==== DATA SECTION ====
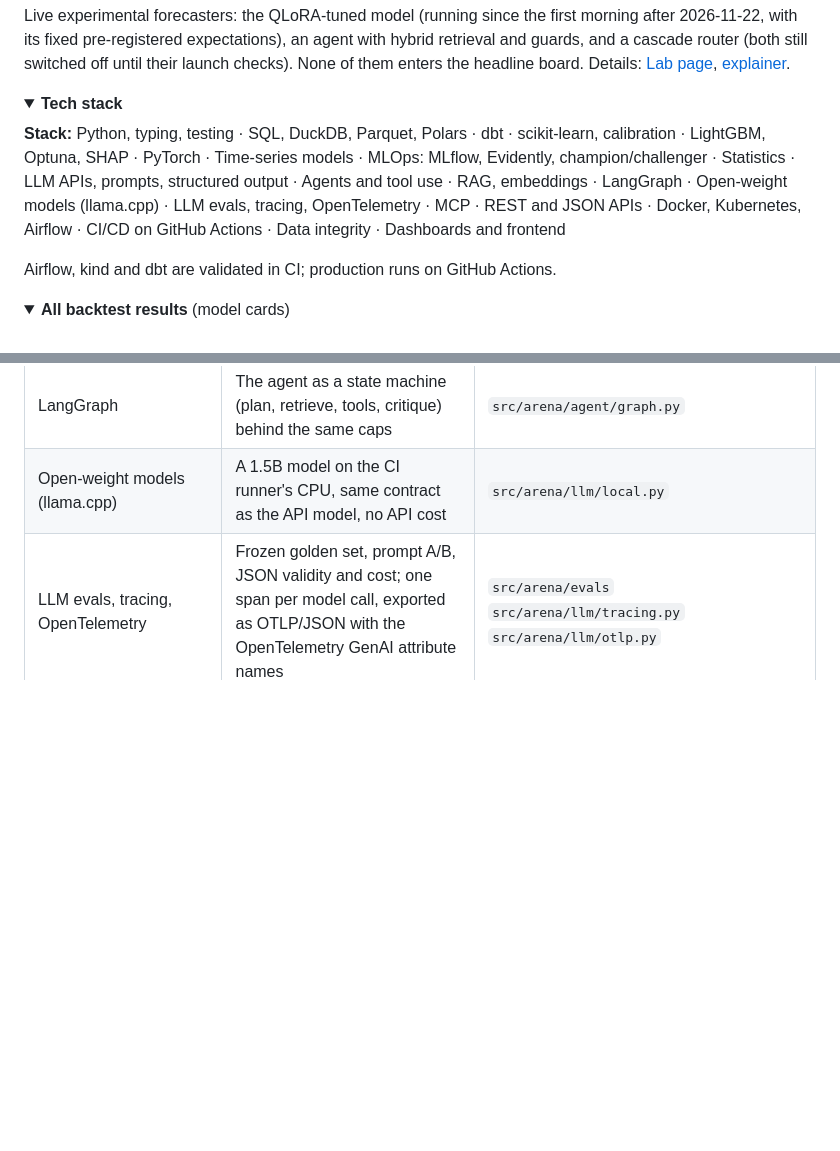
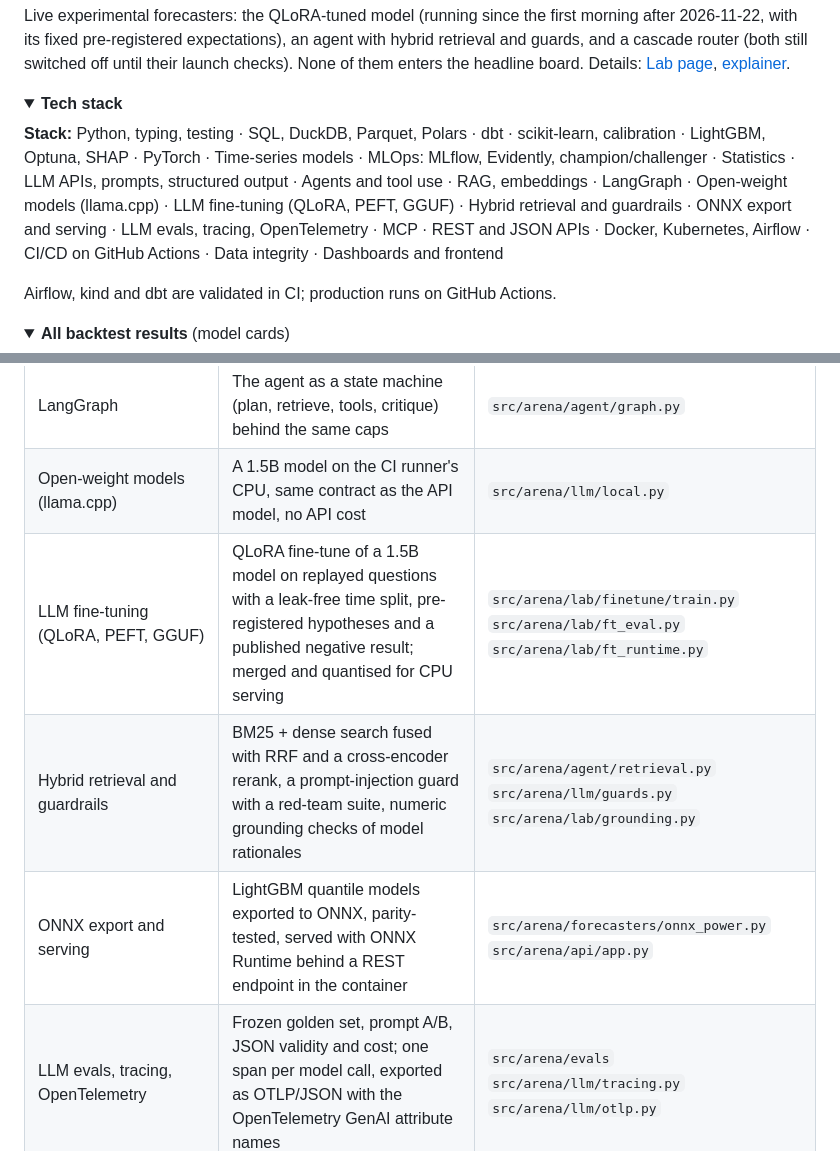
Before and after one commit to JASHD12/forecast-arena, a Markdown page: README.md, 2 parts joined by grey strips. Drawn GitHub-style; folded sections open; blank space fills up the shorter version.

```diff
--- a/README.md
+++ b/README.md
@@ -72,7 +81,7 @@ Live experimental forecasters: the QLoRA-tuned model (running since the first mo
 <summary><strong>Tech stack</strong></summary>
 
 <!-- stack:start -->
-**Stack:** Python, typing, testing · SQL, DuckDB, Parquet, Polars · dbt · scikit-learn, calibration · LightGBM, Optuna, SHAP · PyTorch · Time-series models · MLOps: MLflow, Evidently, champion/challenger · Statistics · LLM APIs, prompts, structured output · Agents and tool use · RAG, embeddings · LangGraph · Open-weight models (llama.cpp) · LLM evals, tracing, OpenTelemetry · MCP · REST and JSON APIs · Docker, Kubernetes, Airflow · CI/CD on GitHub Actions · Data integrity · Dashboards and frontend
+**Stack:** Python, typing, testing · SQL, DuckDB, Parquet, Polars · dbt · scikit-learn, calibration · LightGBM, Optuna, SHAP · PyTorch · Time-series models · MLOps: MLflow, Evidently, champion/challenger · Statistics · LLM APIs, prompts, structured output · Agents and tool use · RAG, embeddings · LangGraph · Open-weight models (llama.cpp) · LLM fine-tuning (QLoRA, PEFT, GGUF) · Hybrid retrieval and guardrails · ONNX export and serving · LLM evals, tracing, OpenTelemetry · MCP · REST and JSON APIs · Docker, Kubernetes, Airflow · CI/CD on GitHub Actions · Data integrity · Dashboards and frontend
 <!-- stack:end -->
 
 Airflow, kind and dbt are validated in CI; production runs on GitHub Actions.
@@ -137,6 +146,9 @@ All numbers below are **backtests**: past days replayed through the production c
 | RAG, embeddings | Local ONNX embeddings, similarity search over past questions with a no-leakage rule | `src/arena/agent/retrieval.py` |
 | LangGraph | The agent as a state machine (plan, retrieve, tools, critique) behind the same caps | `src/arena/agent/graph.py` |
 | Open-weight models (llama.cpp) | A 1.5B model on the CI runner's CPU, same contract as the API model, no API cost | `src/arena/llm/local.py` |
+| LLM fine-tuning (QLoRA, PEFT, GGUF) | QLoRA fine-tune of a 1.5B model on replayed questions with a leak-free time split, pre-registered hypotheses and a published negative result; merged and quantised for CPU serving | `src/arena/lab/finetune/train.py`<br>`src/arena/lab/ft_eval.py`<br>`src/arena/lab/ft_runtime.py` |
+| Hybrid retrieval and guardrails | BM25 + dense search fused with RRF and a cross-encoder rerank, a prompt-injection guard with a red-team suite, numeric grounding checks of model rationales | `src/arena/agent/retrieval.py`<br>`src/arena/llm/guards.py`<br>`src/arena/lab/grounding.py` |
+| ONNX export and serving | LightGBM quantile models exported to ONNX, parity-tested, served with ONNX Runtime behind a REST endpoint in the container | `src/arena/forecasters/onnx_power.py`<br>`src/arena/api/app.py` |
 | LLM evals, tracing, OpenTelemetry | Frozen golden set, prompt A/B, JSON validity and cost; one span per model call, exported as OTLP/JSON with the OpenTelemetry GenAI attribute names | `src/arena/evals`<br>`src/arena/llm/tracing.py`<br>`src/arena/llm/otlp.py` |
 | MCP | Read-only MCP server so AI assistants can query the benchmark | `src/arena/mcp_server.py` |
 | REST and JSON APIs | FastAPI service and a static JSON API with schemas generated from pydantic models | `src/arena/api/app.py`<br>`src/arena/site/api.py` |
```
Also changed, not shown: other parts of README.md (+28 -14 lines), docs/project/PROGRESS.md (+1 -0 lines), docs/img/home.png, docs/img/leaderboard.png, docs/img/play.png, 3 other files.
====
==== DATA SECTION ====
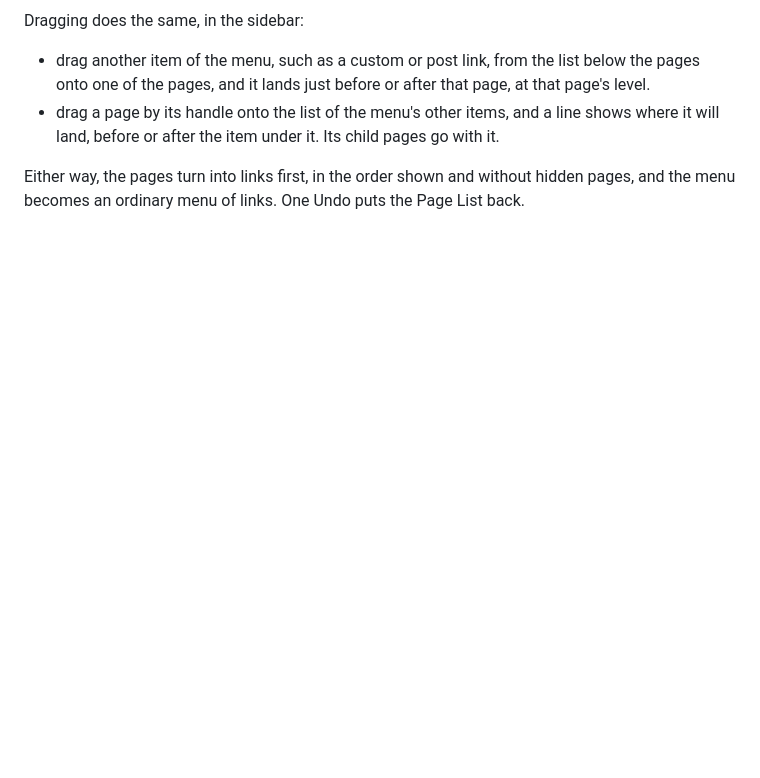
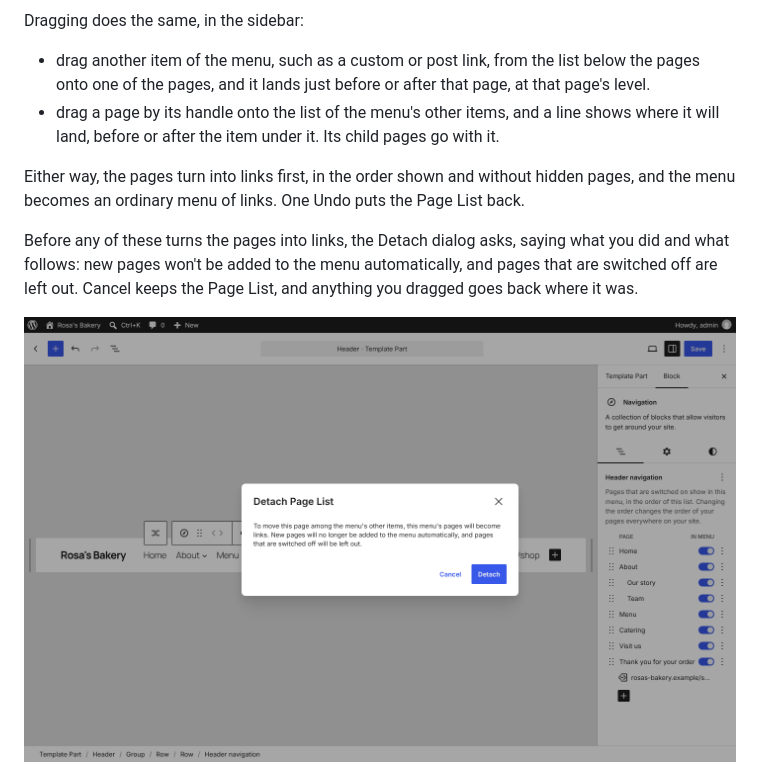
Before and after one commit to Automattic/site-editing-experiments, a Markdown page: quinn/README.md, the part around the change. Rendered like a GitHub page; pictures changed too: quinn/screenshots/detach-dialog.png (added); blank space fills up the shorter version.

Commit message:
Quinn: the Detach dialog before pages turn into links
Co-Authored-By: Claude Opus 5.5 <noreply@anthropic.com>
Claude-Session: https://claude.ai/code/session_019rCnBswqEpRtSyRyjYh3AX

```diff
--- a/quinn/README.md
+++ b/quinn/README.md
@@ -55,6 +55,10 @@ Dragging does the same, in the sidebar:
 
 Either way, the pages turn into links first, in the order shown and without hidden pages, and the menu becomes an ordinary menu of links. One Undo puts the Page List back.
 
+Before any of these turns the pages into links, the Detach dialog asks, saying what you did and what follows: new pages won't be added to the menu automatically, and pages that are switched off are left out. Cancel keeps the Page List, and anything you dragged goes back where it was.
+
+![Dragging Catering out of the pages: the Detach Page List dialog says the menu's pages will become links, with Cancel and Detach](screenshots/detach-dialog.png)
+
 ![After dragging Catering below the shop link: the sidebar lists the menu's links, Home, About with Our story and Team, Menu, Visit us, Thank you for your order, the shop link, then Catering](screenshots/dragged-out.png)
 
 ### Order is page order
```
====
==== DATA SECTION ====
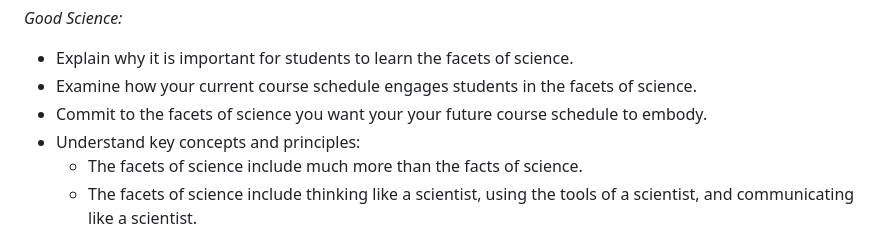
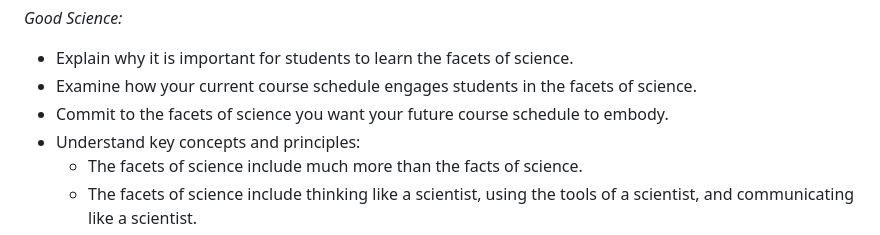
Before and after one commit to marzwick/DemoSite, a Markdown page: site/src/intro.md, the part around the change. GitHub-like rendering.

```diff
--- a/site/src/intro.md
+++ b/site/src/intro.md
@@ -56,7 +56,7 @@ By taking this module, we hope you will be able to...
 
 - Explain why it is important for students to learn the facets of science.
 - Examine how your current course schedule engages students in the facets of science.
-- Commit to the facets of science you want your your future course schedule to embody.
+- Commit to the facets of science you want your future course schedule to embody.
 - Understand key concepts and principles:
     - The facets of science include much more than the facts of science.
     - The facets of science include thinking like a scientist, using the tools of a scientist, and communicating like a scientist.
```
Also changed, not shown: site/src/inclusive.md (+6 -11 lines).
====
▸ TASK STATEMENT: The exact lines of the material above starting at the one that contains "Before and after one commit to marzwick/DemoSite, a" and ending at the one that contains "Also changed, not shown: site/src/inclusive.md" are what to retype; leave out everything else.

▸ SOLUTION:
Before and after one commit to marzwick/DemoSite, a Markdown page: site/src/intro.md, the part around the change. GitHub-like rendering.

```diff
--- a/site/src/intro.md
+++ b/site/src/intro.md
@@ -56,7 +56,7 @@ By taking this module, we hope you will be able to...
 
 - Explain why it is important for students to learn the facets of science.
 - Examine how your current course schedule engages students in the facets of science.
-- Commit to the facets of science you want your your future course schedule to embody.
+- Commit to the facets of science you want your future course schedule to embody.
 - Understand key concepts and principles:
     - The facets of science include much more than the facts of science.
     - The facets of science include thinking like a scientist, using the tools of a scientist, and communicating like a scientist.
```
Also changed, not shown: site/src/inclusive.md (+6 -11 lines).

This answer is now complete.